Even a minimum wage salary would help alleviate this; according to CNBC, the typical summer intern who works 40 hours a week for 12 weeks would earn $3,480 before taxes. This type of compensation may be small, but for some, it can go a long way.
A couple arguments should be considered when it comes to whether or not companies should pay their interns.
Those who support unpaid internships argue that the experience is valuable to put on a resume and advance in one’s career. However, according to a 2014 article by Forbes Magazine, opponents of unpaid internships say that companies are able to exploit students, take entry-level jobs away from qualified applicants and favor those who don’t need to make money to survive.
To me, it seems that the ladder is true.
Data on how many paid and unpaid interns there are in the U.S. doesn’t exist, according to ProPublica, so it’s hard to compare how many students take these opportunities.
But it’s important to know that internships are regulated depending upon where you want to work, but these rules differ.
Non-profits at times pay a “stipend” for “volunteer work,” according to the National Council of Nonprofits.
And according to the U.S. Department of Labor, those who want to work in the public sector, unpaid internships are permissible, and students volunteer without the expectation to get paid.
For students who look to intern in the private sector, their internship must be educational, must not directly benefit their employer and does not replace existing workers, according to U.S. News & World Report in 2016.
That should mean you aren’t going on a Starbucks run for the whole office and taking out the trash. But it sometimes doesn’t.
These rules can be ignored by companies like Conde Nast, the media company responsible for magazines like Teen Vogue, Allure and The New Yorker, which came under fire in 2015 after a group of interns accused the conglomerate of underpaying them. Ultimately, the company won $5.85 million.
The point is that if students, who are juggling a variety of responsibilities on top of interning, dedicate their time to working for your company, you should find a way to compensate them.
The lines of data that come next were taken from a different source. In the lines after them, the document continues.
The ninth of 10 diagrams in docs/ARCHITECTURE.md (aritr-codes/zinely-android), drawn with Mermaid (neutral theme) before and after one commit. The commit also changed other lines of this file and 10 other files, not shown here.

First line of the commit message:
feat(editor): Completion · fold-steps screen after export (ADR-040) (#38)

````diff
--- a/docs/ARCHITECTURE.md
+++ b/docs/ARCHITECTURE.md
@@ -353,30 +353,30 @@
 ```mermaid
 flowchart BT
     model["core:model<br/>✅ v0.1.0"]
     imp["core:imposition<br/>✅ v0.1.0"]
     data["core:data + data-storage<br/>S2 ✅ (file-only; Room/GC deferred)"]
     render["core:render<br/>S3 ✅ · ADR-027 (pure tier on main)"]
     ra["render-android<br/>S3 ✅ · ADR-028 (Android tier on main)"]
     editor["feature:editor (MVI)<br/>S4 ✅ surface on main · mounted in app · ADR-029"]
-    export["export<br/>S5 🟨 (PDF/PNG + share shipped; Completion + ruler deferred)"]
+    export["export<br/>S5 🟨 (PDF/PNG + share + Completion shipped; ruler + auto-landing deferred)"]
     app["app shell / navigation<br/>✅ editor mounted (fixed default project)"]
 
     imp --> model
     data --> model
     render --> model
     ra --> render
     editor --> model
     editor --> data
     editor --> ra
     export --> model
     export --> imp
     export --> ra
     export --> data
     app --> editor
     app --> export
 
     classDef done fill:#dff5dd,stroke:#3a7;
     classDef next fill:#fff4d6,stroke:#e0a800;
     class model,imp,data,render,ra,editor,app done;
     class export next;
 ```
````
The experience is invaluable if you can afford it. But it’s a privilege that many can’t.